The interpretation of the "new" permitted development rights in Schedule 2, Part 1, Class A.1(d) of the General Permitted Development Order 1995 as amended is causing some contention. If someone develops across from the front of a front bay window and they do not build forward of this, will it be permitted development? BL.

It would seem that, unlike with the previous provisions, this would require permission. The relevant provision refers to extending beyond a wall which fronts a highway and the extension you describe would do this. Furthermore, the guidance on interpreting these provisions on the Planning Portal website provides for a staggered rear elevation on an L-shaped house, so presumably this would also apply to a principal elevation.

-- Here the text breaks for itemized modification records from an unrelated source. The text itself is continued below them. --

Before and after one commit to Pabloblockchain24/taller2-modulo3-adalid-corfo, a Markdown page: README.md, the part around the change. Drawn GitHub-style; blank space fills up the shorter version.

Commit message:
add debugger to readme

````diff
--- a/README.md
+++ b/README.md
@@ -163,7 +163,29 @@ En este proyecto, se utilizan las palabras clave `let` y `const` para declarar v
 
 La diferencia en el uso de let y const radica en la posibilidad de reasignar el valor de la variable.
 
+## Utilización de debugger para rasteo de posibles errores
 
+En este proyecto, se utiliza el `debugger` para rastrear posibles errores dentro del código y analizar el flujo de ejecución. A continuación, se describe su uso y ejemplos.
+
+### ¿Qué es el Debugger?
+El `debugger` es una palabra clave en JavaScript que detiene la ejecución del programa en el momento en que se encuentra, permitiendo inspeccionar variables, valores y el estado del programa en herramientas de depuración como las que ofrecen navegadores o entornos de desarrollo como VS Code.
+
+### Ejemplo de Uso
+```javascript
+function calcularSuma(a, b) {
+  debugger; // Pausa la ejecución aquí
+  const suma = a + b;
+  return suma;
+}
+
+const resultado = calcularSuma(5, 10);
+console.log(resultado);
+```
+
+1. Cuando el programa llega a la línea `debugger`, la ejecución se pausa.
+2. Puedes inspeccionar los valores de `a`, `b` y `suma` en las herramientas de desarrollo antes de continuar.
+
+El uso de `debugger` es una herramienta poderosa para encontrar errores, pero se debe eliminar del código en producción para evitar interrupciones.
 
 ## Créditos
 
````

Two certificate of lawful development application appeal decisions in Essex and London (DCS Nos 100-065-481 and 100-065-520) support this interpretation.

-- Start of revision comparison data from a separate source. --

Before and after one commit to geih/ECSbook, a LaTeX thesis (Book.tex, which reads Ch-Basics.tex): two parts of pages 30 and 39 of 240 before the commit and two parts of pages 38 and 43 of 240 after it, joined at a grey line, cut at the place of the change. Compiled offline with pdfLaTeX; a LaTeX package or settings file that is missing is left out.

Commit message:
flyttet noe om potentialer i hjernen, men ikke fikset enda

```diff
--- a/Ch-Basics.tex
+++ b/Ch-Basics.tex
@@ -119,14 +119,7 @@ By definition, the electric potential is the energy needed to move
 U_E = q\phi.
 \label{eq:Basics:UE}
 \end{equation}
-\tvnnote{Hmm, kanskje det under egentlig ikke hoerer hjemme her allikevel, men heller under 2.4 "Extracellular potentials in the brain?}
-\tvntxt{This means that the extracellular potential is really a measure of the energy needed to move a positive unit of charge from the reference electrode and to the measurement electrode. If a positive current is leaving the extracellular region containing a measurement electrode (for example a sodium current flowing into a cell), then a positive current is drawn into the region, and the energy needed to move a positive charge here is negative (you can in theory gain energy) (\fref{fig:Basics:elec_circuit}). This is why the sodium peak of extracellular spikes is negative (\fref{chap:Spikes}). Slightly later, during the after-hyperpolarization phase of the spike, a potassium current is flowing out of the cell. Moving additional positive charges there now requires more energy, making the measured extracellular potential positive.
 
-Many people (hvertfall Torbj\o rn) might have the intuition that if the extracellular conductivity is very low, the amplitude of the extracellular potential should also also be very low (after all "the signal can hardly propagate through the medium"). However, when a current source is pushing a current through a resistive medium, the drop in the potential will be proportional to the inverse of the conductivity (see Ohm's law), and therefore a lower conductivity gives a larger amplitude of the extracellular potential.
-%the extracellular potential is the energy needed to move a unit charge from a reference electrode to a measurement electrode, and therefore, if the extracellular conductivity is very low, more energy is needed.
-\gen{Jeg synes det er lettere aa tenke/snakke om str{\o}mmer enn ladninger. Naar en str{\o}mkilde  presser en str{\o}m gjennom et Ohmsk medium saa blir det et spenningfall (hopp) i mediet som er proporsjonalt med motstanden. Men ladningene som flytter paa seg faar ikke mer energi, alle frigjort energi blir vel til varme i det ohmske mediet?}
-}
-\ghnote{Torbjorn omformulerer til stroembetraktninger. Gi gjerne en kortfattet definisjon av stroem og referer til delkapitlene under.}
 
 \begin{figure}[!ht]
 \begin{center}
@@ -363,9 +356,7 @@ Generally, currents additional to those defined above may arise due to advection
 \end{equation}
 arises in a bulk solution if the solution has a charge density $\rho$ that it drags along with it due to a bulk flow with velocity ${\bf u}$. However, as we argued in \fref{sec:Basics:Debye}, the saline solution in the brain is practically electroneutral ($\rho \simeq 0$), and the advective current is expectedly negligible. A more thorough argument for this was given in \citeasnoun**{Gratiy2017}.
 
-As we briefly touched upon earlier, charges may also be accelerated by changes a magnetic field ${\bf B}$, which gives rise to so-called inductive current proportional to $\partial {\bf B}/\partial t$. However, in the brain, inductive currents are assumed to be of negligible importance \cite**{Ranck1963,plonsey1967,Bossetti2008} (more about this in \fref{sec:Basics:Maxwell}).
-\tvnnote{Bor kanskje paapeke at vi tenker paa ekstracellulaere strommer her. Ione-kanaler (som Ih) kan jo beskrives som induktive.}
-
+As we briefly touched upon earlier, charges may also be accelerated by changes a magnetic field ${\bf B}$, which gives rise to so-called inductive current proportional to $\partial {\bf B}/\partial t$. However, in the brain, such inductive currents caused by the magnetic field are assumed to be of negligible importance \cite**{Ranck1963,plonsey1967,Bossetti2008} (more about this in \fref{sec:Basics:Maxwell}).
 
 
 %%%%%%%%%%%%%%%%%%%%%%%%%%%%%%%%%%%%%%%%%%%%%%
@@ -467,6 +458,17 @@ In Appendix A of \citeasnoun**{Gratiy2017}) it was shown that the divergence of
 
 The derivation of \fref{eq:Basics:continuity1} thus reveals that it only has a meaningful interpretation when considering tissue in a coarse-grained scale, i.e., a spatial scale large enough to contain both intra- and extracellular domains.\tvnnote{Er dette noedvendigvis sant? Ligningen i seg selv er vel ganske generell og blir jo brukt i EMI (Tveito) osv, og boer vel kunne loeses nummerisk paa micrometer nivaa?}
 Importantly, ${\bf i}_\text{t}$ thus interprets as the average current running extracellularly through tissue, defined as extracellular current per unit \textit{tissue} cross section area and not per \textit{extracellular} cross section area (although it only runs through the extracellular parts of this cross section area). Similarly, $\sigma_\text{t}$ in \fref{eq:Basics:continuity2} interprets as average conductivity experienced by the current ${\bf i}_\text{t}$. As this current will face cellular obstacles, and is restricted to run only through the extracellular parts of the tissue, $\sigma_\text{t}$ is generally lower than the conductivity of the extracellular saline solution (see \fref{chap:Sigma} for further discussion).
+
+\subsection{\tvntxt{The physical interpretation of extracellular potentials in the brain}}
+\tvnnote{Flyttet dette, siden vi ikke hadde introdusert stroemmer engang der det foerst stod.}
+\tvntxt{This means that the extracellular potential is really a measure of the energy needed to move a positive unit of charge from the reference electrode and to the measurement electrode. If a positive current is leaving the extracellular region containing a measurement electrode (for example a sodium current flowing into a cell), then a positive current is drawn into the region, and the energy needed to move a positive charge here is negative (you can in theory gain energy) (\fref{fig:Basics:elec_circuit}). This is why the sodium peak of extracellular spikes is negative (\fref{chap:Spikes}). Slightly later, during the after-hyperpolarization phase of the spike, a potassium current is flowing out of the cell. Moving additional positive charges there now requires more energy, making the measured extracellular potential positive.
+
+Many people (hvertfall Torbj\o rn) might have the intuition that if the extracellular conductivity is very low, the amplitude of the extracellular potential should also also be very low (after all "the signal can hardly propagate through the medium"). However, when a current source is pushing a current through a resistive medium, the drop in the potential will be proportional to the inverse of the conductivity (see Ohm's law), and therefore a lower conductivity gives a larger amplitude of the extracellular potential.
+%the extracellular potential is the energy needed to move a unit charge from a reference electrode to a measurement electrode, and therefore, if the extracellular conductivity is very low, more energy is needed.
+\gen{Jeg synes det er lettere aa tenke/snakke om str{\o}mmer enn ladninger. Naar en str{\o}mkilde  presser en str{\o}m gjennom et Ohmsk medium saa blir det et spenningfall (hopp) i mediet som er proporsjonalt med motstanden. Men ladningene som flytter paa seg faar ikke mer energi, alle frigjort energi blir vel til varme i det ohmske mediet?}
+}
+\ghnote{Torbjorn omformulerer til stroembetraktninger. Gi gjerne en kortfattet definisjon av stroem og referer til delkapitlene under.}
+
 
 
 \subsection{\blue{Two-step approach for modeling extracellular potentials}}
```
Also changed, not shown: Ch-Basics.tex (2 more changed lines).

Response

In 5 February’s Planning there was a query about front extension and JH referred to the Planning Portal for guidance on rear staggered extensions.  I have been unable to find that but have a case where the original house has a staggered rear elevation.  Straightforward reading of the October 2008 General Permitted Development Order Amendment suggests that the 3m is from the rear wall i.e. the furthest wall to the rear which could give a greater depth against another wall.  I suspect that the convenient interpretation would be 3m from any rear wall giving a staggered extension.  Are there any appeal cases throwing light on this or do we take the actual wording or the conservative interpretation? NB

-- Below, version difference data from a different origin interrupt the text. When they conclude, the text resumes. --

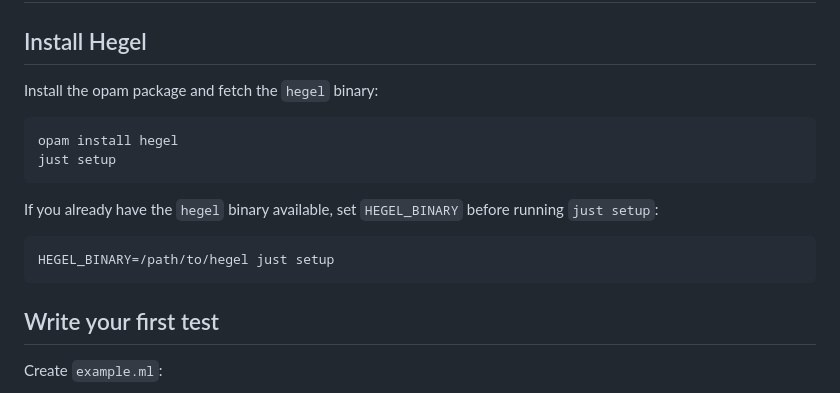
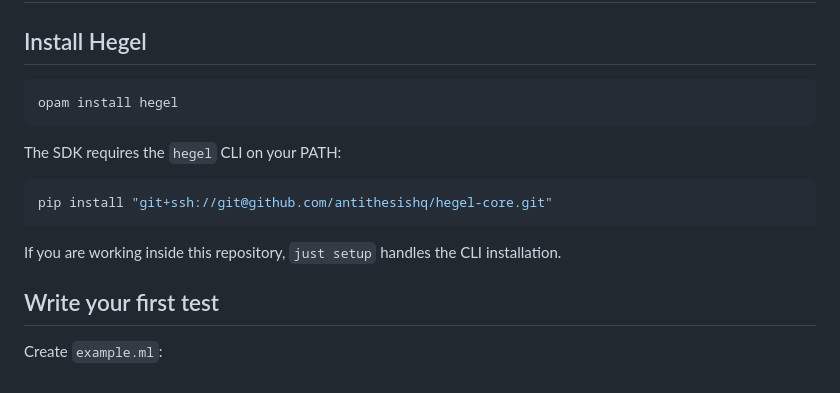
Before and after one commit to hegeldev/hegel-ocaml, a Markdown page: docs/getting-started.md, the part around the change. Rendered like a GitHub page.

Commit message:
Restructure install section: SDK first, server as prerequisite
Co-Authored-By: Claude Opus 4.6 <noreply@anthropic.com>

````diff
--- a/docs/getting-started.md
+++ b/docs/getting-started.md
@@ -2,19 +2,18 @@
 
 ## Install Hegel
 
-Install the opam package and fetch the `hegel` binary:
+```bash
+opam install hegel
+```
+
+The SDK requires the `hegel` CLI on your PATH:
 
 ```bash
-opam install hegel
-just setup
+pip install "git+ssh://git@github.com/antithesishq/hegel-core.git"
 ```
 
-If you already have the `hegel` binary available, set `HEGEL_BINARY` before
-running `just setup`:
-
-```bash
-HEGEL_BINARY=/path/to/hegel just setup
-```
+If you are working inside this repository, `just setup` handles the CLI
+installation.
 
 ## Write your first test
 
````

Further Response

The advice can be found on www.planningportal.gov.uk There have been several appeals supporting your interpretation regarding houses with a staggered rear elevation, i.e. L-shaped, houses, e.g. DCS no: 100-065-383. I am only aware of one where an opposite interpretation has been given, DCS no: 100-065-398 and in this decision the inspector does not refer to the "Portal" guidance, so there is no indication why he did not follow it. JH.

I am trying to get an interpretation of class A.1(g) of part 1 of the October 2008 General Permitted Development Order amendment with respect to eaves on single-storey lean-to rear extensions.  As there are no eaves on the side elevation I wondering whether the only height restriction would be the overall four metre limitation. DW.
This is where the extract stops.